* What to do: Each line below that carries the string "root" must appear in the answer.
== Segment start ==
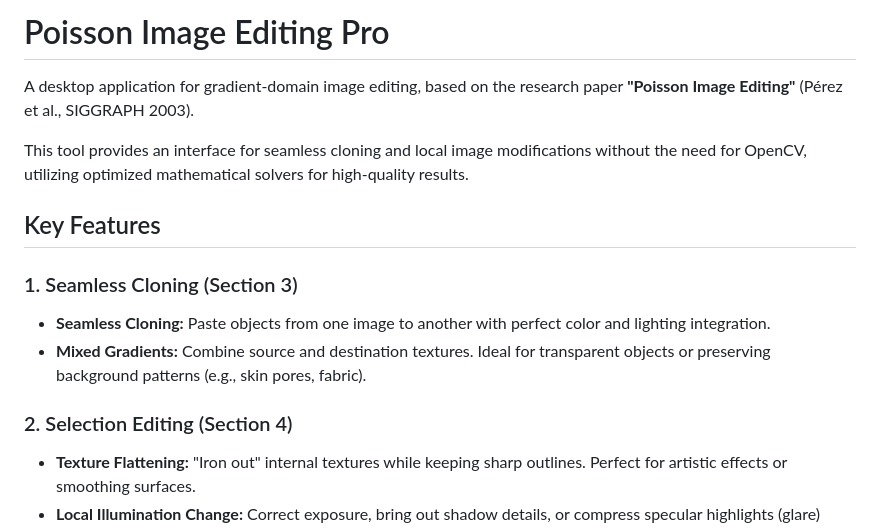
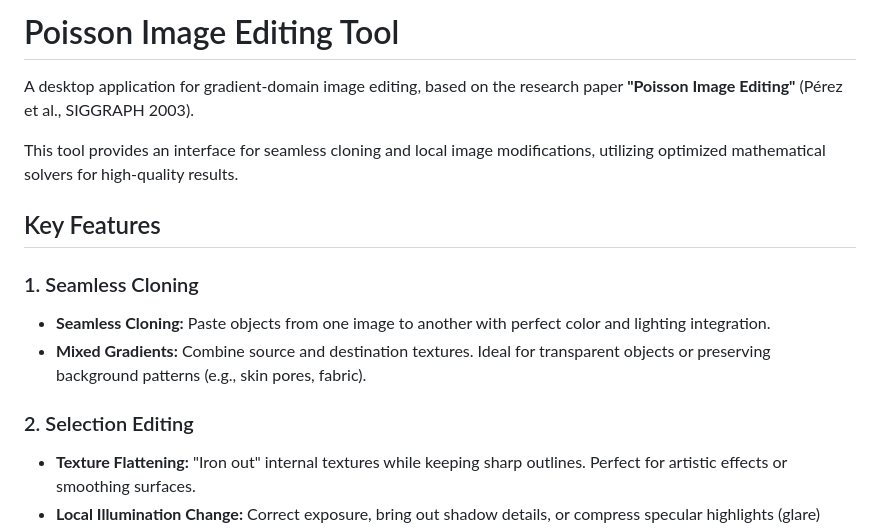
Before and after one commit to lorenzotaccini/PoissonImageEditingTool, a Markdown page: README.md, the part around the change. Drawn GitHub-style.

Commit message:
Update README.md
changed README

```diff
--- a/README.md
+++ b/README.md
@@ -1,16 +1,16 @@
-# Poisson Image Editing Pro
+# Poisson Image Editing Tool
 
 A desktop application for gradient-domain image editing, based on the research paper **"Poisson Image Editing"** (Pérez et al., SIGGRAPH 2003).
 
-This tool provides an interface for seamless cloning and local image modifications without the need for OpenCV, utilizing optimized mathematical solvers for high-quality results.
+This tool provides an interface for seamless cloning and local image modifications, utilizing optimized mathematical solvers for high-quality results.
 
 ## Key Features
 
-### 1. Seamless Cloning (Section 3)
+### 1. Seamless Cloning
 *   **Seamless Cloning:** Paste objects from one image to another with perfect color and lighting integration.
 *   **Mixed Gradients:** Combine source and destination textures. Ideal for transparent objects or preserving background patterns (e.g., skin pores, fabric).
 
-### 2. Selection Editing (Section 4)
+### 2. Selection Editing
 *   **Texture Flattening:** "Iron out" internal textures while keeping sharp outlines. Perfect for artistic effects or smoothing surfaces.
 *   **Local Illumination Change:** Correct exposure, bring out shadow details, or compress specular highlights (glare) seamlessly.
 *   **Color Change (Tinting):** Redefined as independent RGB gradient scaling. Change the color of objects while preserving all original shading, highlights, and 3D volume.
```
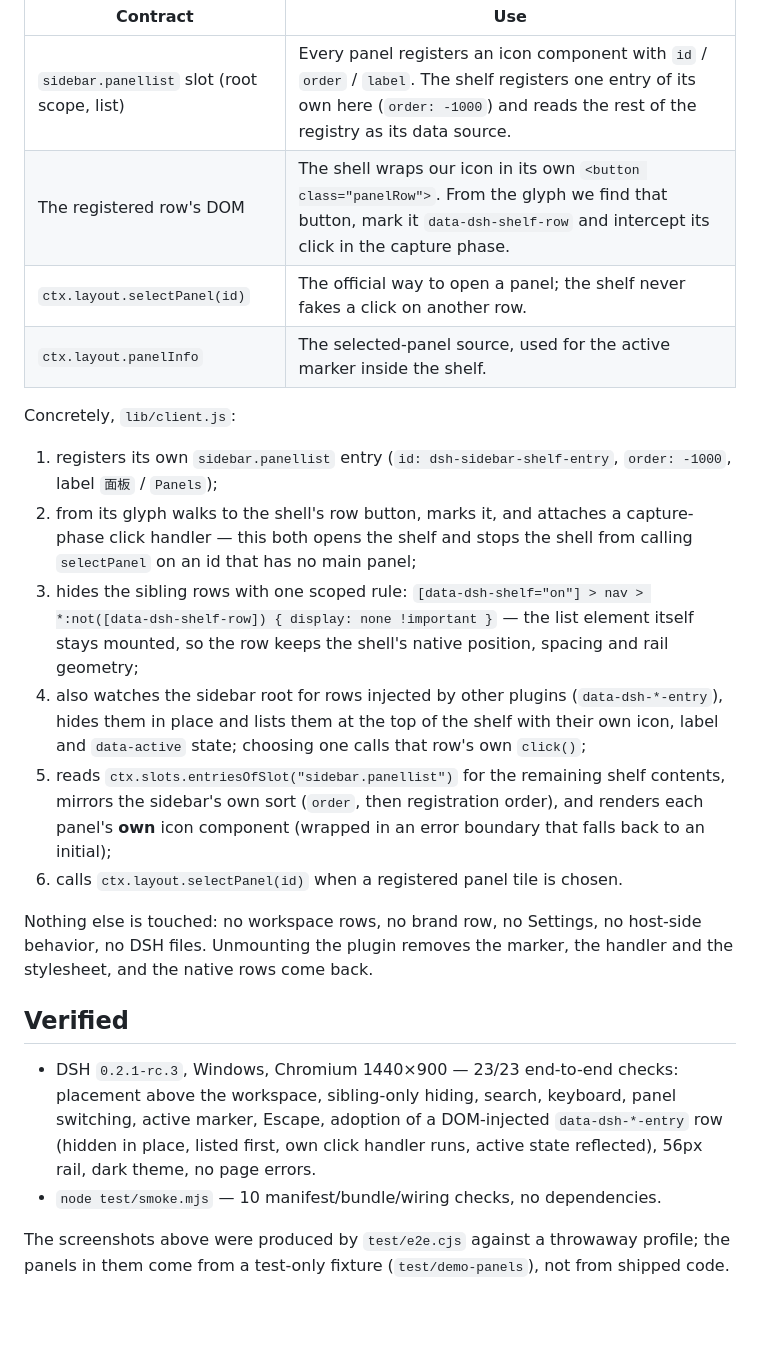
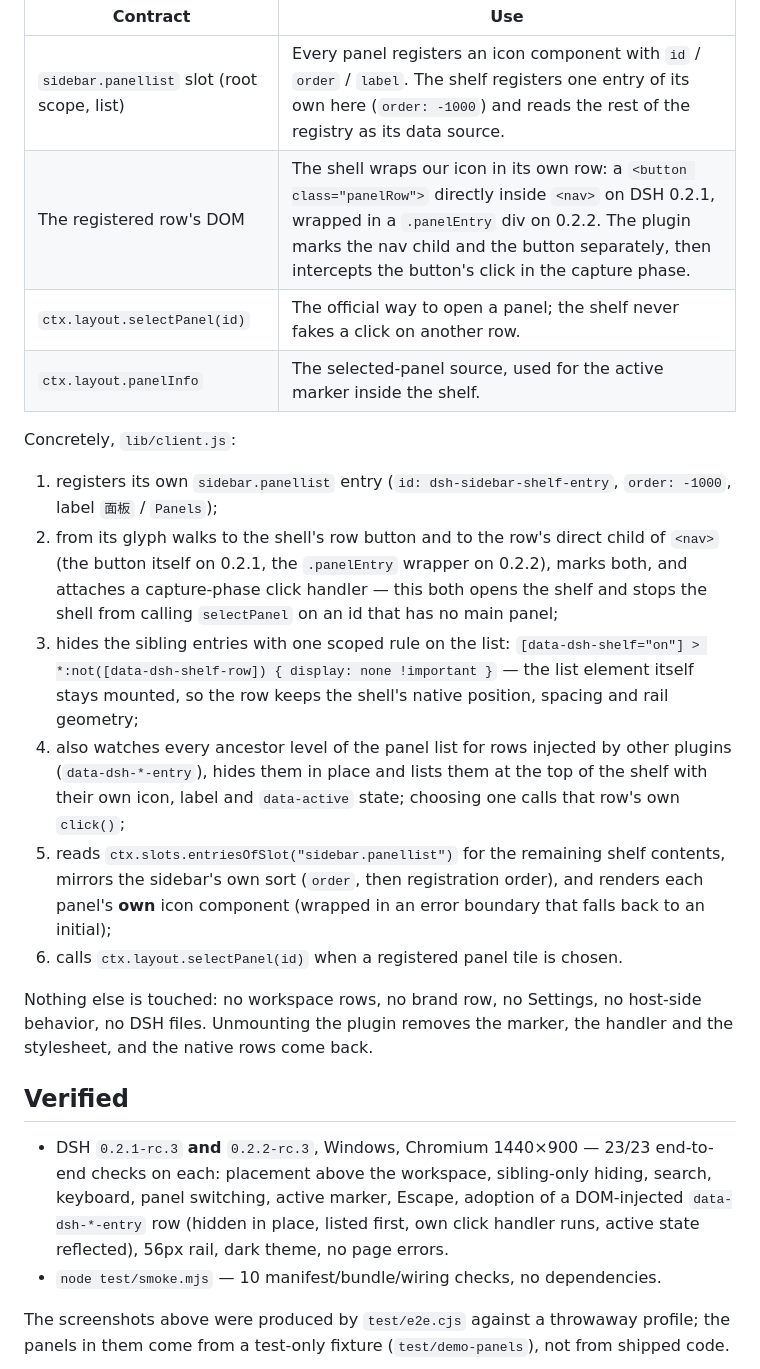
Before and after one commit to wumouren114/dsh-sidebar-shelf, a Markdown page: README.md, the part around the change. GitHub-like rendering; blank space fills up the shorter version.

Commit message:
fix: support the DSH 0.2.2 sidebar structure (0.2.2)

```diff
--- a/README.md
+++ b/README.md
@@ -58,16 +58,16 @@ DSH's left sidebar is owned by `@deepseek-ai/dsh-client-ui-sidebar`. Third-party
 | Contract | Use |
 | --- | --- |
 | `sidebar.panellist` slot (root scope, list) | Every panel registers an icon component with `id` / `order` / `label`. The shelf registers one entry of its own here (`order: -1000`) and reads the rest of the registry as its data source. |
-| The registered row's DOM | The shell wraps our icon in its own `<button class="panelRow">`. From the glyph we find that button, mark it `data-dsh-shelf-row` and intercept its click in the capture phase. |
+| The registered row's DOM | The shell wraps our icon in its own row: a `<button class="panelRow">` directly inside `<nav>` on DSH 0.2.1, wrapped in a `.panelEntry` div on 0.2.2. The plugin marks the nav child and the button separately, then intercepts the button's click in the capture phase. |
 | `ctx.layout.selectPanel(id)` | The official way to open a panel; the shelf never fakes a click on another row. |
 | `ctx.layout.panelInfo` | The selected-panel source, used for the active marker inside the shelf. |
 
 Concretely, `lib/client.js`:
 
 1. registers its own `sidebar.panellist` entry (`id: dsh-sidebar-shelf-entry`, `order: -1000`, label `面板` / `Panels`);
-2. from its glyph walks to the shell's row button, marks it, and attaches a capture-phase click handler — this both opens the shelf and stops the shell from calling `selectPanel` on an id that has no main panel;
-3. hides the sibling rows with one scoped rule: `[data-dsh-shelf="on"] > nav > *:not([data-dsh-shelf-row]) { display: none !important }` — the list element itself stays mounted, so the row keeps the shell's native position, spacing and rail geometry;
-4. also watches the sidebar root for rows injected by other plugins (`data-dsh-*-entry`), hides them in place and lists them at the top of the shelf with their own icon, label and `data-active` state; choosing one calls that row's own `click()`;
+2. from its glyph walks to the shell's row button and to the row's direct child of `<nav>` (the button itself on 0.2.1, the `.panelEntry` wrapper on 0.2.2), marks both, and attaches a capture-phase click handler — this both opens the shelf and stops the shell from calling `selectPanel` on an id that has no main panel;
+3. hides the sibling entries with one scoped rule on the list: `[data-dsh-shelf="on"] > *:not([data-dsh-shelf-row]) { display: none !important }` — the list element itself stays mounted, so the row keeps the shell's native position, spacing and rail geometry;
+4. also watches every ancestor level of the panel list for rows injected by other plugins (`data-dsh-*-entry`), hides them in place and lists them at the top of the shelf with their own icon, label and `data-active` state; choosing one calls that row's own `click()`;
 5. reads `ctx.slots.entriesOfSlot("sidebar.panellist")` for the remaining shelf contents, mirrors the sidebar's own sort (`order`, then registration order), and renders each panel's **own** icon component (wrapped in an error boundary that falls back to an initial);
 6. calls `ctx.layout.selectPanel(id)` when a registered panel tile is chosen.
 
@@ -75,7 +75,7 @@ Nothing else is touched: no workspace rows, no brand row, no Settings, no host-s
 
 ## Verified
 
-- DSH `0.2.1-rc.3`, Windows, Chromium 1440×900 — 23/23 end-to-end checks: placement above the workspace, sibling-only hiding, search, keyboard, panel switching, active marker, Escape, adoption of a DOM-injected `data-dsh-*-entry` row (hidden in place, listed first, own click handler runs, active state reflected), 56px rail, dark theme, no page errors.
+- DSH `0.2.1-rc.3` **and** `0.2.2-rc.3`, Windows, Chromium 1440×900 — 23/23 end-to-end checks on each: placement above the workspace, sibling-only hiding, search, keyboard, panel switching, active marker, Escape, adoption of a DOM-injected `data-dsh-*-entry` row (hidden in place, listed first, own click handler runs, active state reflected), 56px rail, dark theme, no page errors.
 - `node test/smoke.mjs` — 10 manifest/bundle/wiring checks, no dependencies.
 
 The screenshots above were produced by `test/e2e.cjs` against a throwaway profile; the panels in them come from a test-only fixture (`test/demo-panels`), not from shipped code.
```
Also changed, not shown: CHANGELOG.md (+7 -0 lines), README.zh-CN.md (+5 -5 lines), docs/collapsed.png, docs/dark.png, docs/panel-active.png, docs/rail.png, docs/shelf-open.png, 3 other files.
== Segment end ==
* Exercise response:
 | `sidebar.panellist` slot (root scope, list) | Every panel registers an icon component with `id` / `order` / `label`. The shelf registers one entry of its own here (`order: -1000`) and reads the rest of the registry as its data source. |
-4. also watches the sidebar root for rows injected by other plugins (`data-dsh-*-entry`), hides them in place and lists them at the top of the shelf with their own icon, label and `data-active` state; choosing one calls that row's own `click()`;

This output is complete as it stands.